General Motors reopens its birthplace, the historic “Factory One,” in Flint, Michigan
One hundred and thirty-one years ago, on the banks of the Flint River, William Crapo “Billy” Durant and his partner Josiah Dallas Dort opened the Flint Road Cart Company in downtown Flint, Mich., to build horse-drawn carriages. No one could have known they were creating the birthplace of what would become General Motors.
The brick building on Water Street eventually became known as the Durant-Dort Carriage Company, and its success as one of the largest carriage companies in America was the springboard for Durant to take control of Buick Motor Co. and, in 1908, to form General Motors. In 1911, Durant co-founded Chevrolet Motor Company with Louis C. Chevrolet and other Flint investors. Dort, for his part, went on to found the short-lived Dort Motor Company, but a highway in Flint still bears his name.
Factory One, as the brick building became known, had fallen into disrepair by 2012, when Mark Reuss, GM’s executive vice president for product development and a man keenly aware of General Motors history, launched a campaign for GM to buy the building. In a statement, Reuss noted that “Factory One sparked the global auto industry and was a catalyst in the formation of General Motors. It preserves the stories of the early visionaries who built a brand-new industry in this city, within the very walls of where it happened.” During today’s announcement, Reuss was presented with a framed copy of a 1978 Motor Trend cover featuring his father, Lloyd Reuss, former GM president, Buick chief, and father of the Regal GNX. No wonder Mark Reuss recognized the significance of Factory One: The man has GM in his blood.

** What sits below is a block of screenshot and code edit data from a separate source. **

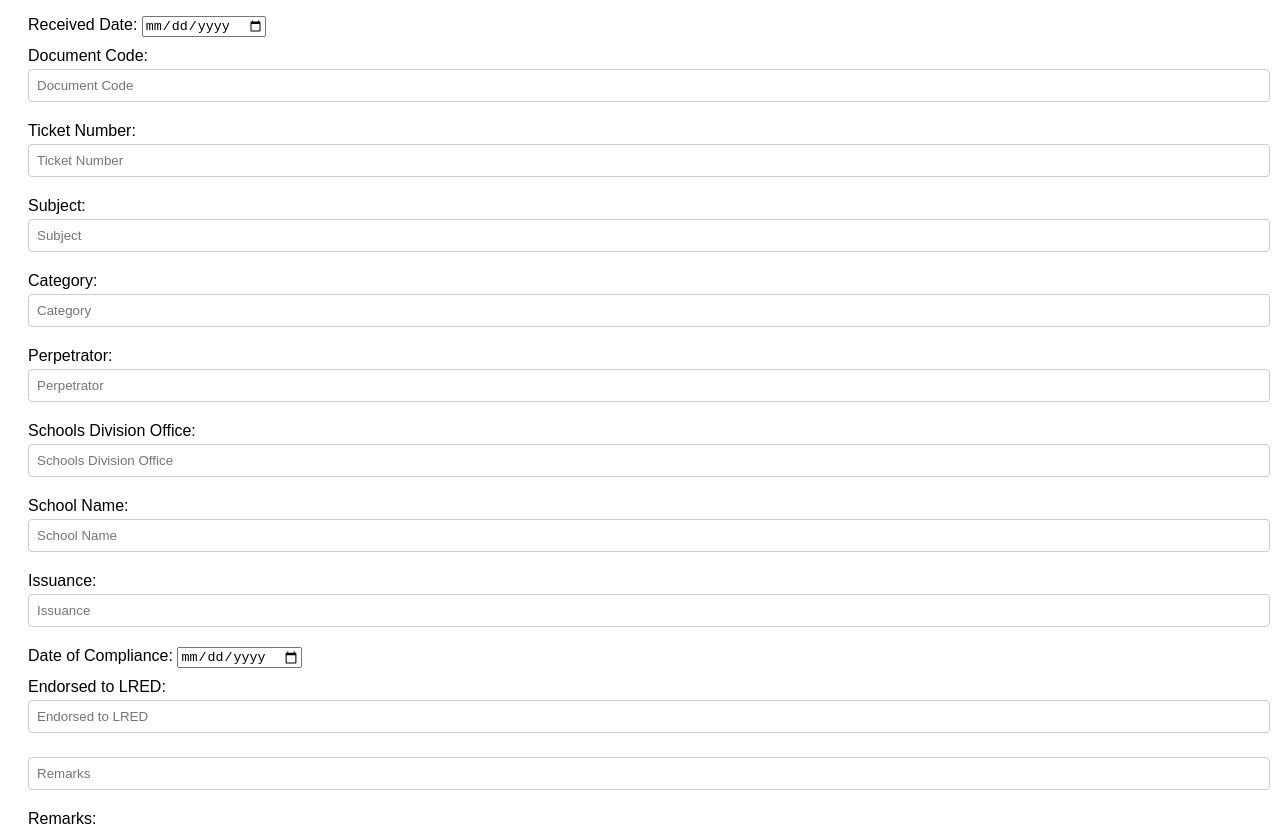
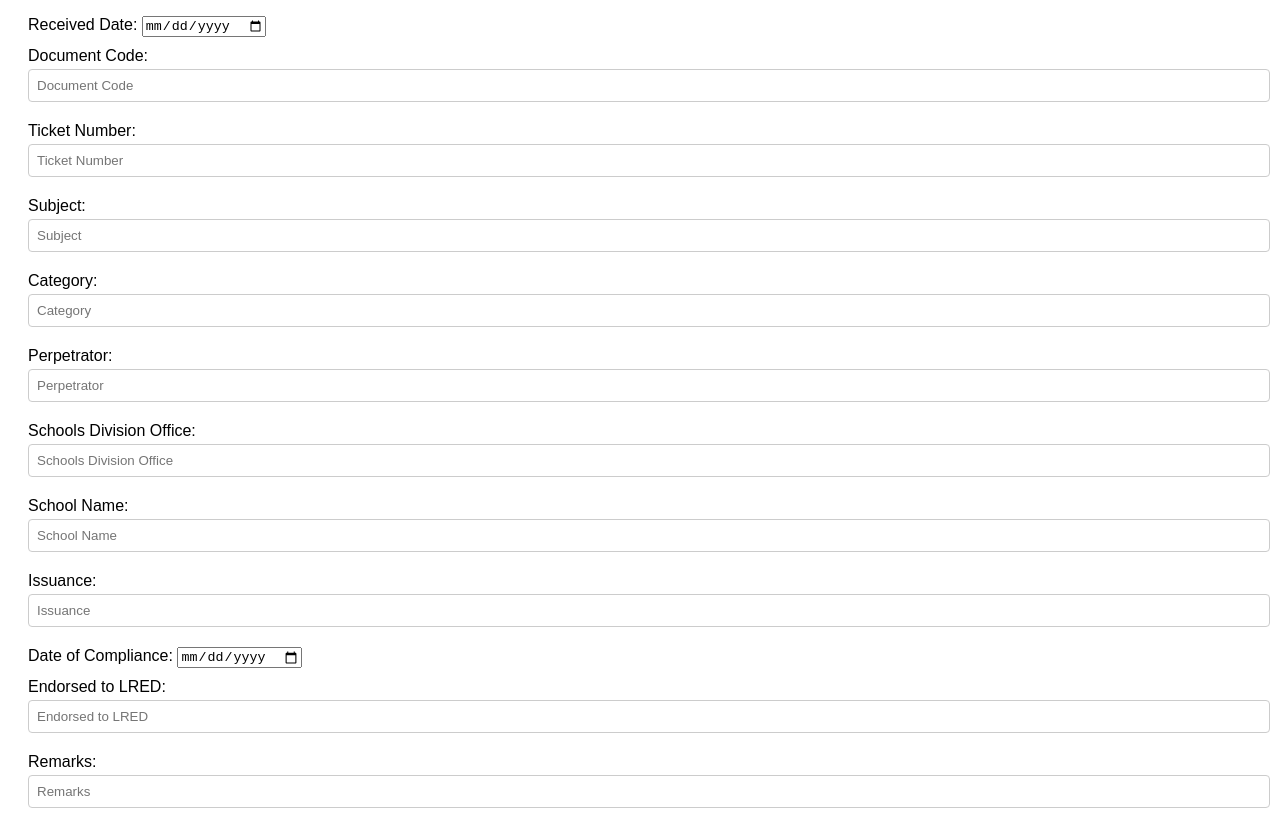
Before and after one commit to rodelellora/ltcch-cases, a plain HTML site: page index.html in a window 1280 px wide. Shown: the part 133-958 px from the top of the page. Drawn offline with Linux system fonts and the light colour scheme.

Commit message:
Update index.html

```diff
--- a/index.html
+++ b/index.html
@@ -69,7 +69,6 @@
   <label for="lred">Endorsed to LRED:</label>
   <input type="text" id="lred" placeholder="Endorsed to LRED" required />
 </div>
-  <div class="form-group"><input type="text" placeholder="Remarks" id="remarks" /></div>
   <div class="form-group">
   <label for="remarks">Remarks:</label>
   <input type="text" id="remarks" placeholder="Remarks" required />
```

After a thorough restoration that showcases the building’s original wood ceiling rafters and brick walls, Factory One officially reopened today as a repository of GM history, including the papers of William C. Durant, Charles F. Kettering, and many other GM executives; a community event space; and the home of the nearby Kettering University’s (formerly General Motors Institute) GM archives.
Singer, songwriter, and Virginia farmer Daniel “Duke” Durant Merrick, great-grandson of William C. Durant, was present.